Date Published07 May 2015
Price£ 8.99

The Tremor of Forgery

by Patricia Highsmith

Stranded in a small Tunisian town, American writer Ingham takes violent action against an attempted burglar, but finds himself curiously indifferent to the outcome.


Ingham is in Tunisia waiting for Castlewood, with whom he was to write a film script. When Castlewood fails to arrive, and he receives no mail from Castlewood or his girlfriend Ina, Ingham begins to feel rather adrift. He starts a novel, and meets Adams, a conventional and rather preachy American he names OWL (Our Way of Life), and Jensen, a gay freethinking Dane.

His sense of anomie grows when he receives word that Castlewood has killed himself in Ingham’s New York flat, after a brief fling with and then rejection by Ina. He is also somewhat disconcerted by local events: he stumbles over a dead body in the street one night, and he is the victim of two petty thefts.

Then he is awoken at night by an intruder at his hotel bungalow, possibly by the man who robbed him before. He hurls his typewriter and  the burglar falls back through the door, injured or dead. Ingham hears hotel staff remove the body, and from then on the man is not seen again. OWL suspects the truth and presses Ingham to confess, as does Ina when she arrives and OWL tells her of his suspicions, but Ingham feels little remorse - his moral sense has been dramatically affected by his experiences over a few short months.

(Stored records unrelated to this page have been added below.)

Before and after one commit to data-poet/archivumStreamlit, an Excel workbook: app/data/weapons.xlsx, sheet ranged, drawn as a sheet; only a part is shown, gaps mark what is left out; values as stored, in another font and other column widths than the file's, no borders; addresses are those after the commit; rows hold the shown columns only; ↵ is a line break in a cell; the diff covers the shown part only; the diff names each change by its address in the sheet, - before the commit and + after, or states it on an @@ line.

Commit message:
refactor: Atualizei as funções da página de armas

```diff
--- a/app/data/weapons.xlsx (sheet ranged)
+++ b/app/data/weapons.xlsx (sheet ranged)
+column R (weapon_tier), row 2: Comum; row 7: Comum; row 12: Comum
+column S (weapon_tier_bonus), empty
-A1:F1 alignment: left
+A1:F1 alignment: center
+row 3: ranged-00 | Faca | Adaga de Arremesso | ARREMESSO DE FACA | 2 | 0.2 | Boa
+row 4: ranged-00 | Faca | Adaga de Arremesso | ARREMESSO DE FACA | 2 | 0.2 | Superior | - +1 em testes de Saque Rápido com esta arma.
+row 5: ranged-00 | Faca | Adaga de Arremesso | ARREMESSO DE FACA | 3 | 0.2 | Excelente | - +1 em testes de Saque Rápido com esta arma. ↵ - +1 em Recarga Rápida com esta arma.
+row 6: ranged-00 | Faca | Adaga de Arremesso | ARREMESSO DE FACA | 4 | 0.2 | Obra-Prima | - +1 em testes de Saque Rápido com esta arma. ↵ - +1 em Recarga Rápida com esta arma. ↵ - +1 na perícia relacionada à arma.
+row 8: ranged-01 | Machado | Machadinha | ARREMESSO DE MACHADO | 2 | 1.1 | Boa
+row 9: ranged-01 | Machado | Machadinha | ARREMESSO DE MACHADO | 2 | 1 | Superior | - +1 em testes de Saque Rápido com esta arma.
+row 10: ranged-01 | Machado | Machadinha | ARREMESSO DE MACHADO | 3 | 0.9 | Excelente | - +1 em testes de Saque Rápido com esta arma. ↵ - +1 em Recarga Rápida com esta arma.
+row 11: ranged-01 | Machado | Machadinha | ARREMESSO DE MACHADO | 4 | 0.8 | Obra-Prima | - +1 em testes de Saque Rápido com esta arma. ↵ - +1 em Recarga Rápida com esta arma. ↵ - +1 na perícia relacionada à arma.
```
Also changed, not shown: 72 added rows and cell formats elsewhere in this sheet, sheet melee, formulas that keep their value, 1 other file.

First published in 1969, this is another of the Highsmith oeuvre now reissued in paperback, and it remains as interesting as it was 45 years ago. A certain emphasis on ceremony at mealtimes and politeness betrays its time and class, and compared with most contemporary crime fiction the plot unfolds slowly and there is little action. It will, however, definitely appeal to those who find psychological studies to their liking.

The forensic examination of Ingham’s mental state is echoed by the book he is writing, a story of a Dennison, a banker who systematically robs his employer to give to deserving others. The tremor by which a forger reveals himself explains the title. Ingham explains to Ina that the book explores “whether a person makes his own personality and his own standards from within himself, or whether he and the standards are the creation of the society around him.”

The feelings of the protagonist are revealed partly through his daily interactions with the only two Western characters in his ambit: OWL, with his conformist parroting of middle-American views, and Jensen, an artist who lives in a cheap tenement, credits locals with little worth, and feels that Ingham has nothing to apologise for. Although Ingham is pulled in both directions, his decision to join Jensen in his tenement, and his reaction to Ina when they meet, seems to suggest Highsmith’s answer to the question she poses.

Reviewed 07 November 2015 by Chris Roberts